[Opening Given entries section]

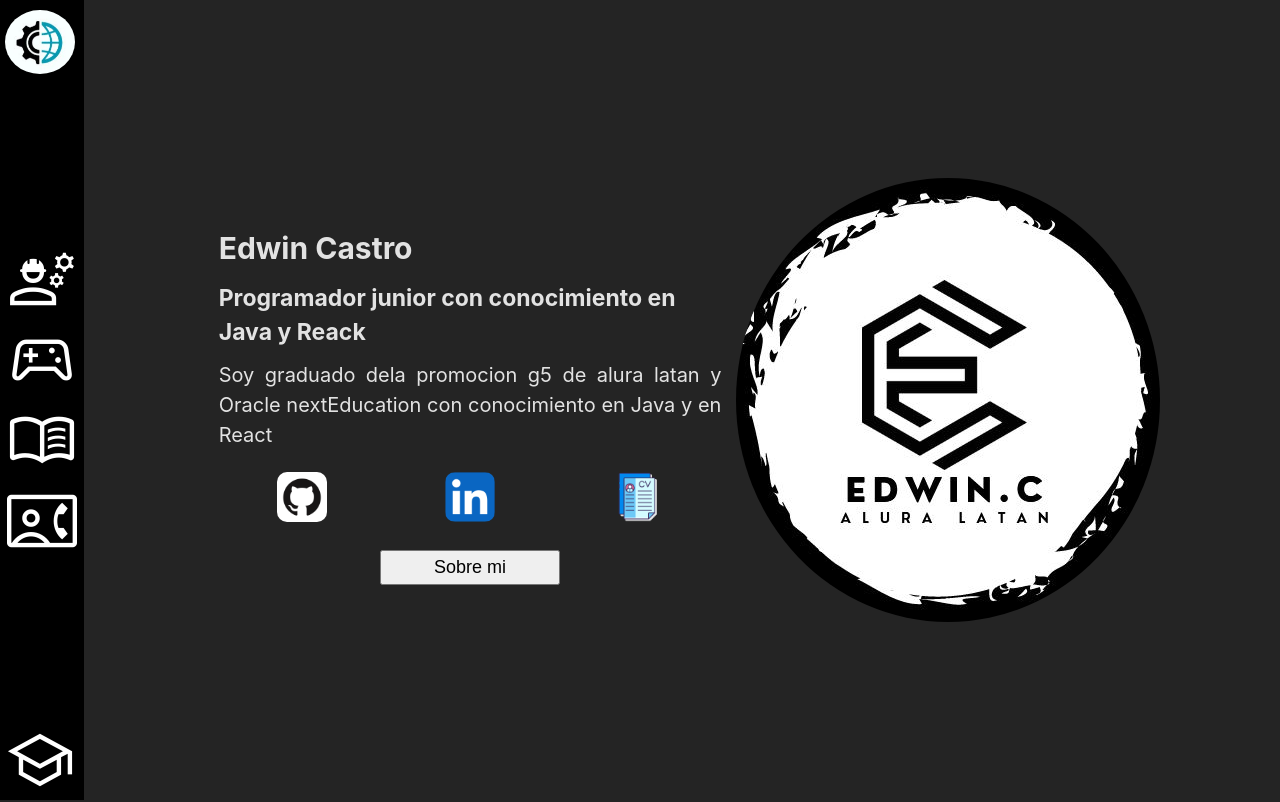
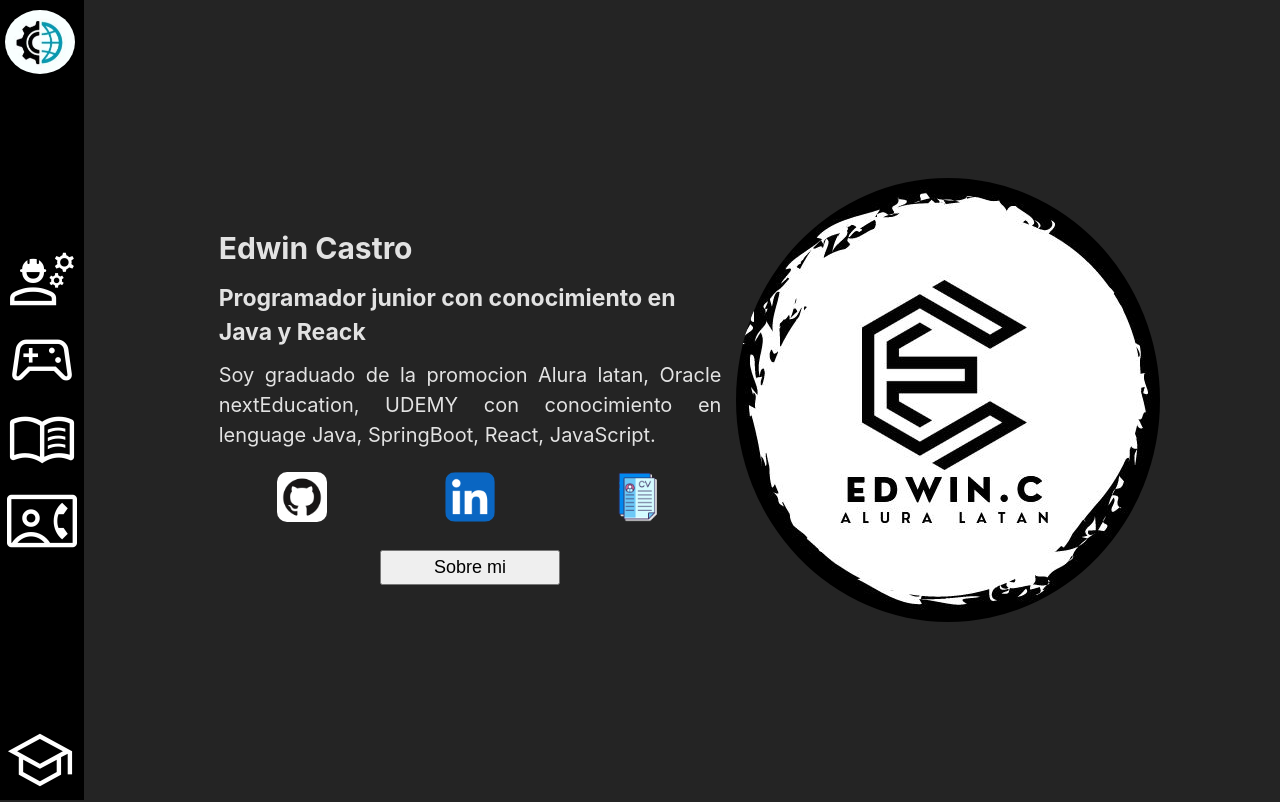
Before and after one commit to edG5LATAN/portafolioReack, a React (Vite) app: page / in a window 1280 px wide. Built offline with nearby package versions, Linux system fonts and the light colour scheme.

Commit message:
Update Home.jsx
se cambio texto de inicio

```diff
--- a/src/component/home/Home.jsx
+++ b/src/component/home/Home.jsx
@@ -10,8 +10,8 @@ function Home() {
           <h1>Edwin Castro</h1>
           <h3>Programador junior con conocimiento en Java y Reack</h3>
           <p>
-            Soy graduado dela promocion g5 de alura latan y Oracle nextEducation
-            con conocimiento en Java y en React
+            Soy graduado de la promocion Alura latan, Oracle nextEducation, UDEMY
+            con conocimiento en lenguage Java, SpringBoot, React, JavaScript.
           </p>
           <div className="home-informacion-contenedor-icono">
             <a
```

[Closing Given entries section]
[Opening Given entries section]

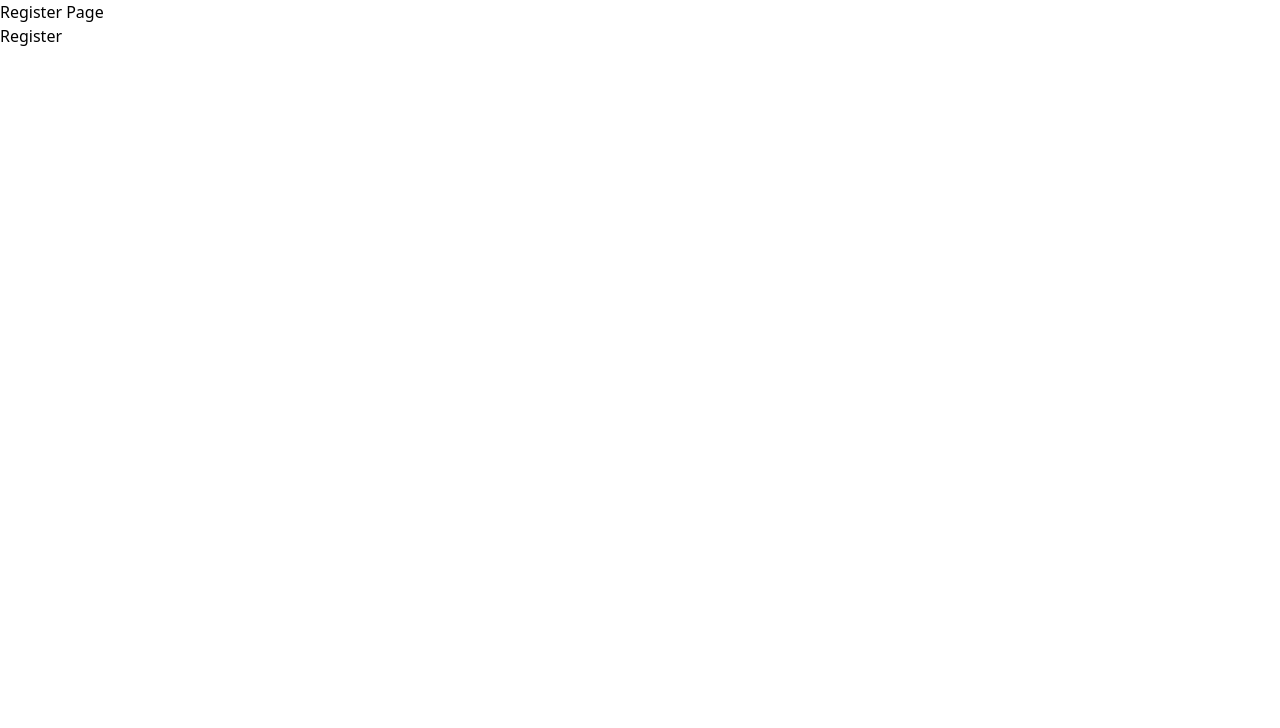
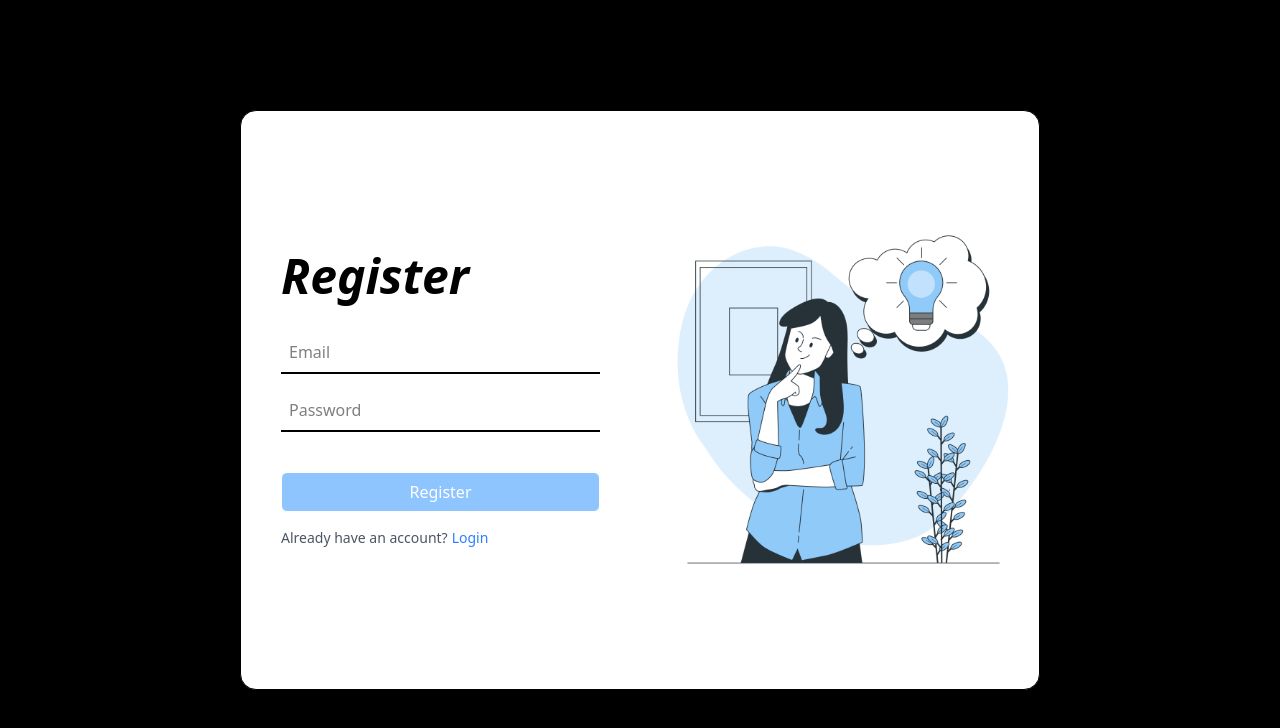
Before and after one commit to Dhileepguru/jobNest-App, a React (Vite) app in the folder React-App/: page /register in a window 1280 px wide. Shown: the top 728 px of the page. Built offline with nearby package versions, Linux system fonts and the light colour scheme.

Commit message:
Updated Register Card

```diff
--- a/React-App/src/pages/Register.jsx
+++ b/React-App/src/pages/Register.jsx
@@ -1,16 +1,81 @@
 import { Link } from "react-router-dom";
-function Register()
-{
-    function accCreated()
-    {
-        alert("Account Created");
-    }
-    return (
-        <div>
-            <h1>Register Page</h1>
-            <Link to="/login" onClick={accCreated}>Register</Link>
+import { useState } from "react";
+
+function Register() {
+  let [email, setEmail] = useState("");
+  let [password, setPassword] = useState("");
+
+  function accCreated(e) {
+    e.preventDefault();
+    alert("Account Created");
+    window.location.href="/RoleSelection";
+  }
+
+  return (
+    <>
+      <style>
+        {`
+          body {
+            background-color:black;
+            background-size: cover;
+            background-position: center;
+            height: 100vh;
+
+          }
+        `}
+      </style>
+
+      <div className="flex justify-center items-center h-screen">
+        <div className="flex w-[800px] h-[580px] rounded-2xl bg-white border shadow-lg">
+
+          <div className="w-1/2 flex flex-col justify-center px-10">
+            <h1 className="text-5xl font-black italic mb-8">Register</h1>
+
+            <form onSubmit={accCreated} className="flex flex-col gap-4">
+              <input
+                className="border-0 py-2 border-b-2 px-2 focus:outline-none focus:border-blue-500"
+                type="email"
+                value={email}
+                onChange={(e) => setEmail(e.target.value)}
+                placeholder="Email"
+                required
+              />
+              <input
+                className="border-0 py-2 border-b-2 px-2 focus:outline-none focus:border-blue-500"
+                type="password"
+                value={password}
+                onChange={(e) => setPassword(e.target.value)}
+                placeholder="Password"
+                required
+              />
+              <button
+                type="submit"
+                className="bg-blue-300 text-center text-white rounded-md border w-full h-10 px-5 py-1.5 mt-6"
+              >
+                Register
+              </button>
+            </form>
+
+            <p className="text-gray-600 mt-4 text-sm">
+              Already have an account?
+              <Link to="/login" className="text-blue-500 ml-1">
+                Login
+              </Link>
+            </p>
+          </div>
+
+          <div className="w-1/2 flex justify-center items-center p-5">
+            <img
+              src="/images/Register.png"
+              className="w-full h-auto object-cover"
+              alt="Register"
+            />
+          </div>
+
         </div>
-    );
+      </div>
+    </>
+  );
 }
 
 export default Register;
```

[Closing Given entries section]

> **Exercise description**
Start with the line above that contains "Before and after one commit to edG5LATAN/portafolioReack, a" and end with the line that contains "Update Home.jsx". Write out those lines exactly, and only those.

> **Response below**
Before and after one commit to edG5LATAN/portafolioReack, a React (Vite) app: page / in a window 1280 px wide. Built offline with nearby package versions, Linux system fonts and the light colour scheme.

Commit message:
Update Home.jsx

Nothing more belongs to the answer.